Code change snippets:
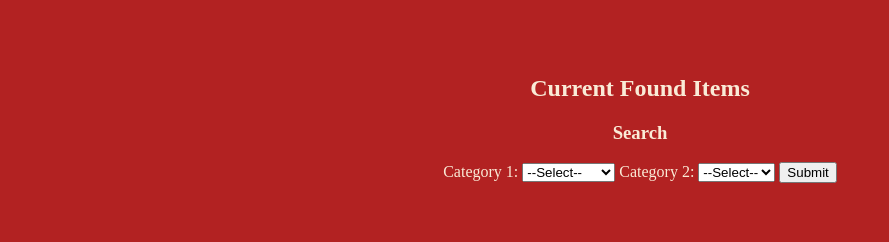
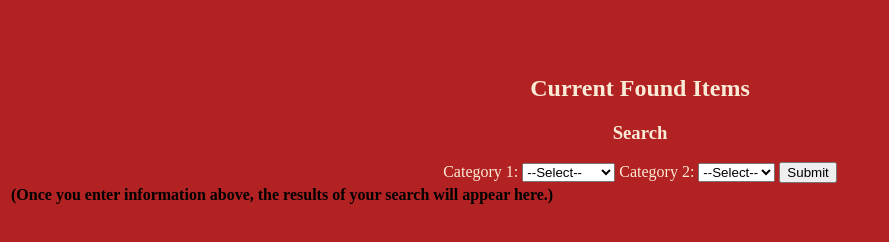
Before and after one commit to plavinio/Scavenger, a plain HTML site: page List.html in a window 1280 px wide. Shown: the part 82-324 px from the top of the page, without its empty margins (0-889 px from the left). Drawn offline with Linux system fonts and the light colour scheme; a web font is replaced by a local one.

Commit message:
starting work on the search results visuals

```diff
--- a/List.html
+++ b/List.html
@@ -30,6 +30,14 @@
         <input type="submit">
       </div>
     </form>
+
+    <div>
+      <table id="searchResults">
+	<tr>
+	  <th>(Once you enter information above, the results of your search will appear here.)</th>
+	</tr>
+      </table>
+    </div>
 </body>
 
 </html>
```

### Exercise details
Which lines above carry the string "html"? Copy those lines.

### The answer
Before and after one commit to plavinio/Scavenger, a plain HTML site: page List.html in a window 1280 px wide. Shown: the part 82-324 px from the top of the page, without its empty margins (0-889 px from the left). Drawn offline with Linux system fonts and the light colour scheme; a web font is replaced by a local one.
--- a/List.html
+++ b/List.html
 </html>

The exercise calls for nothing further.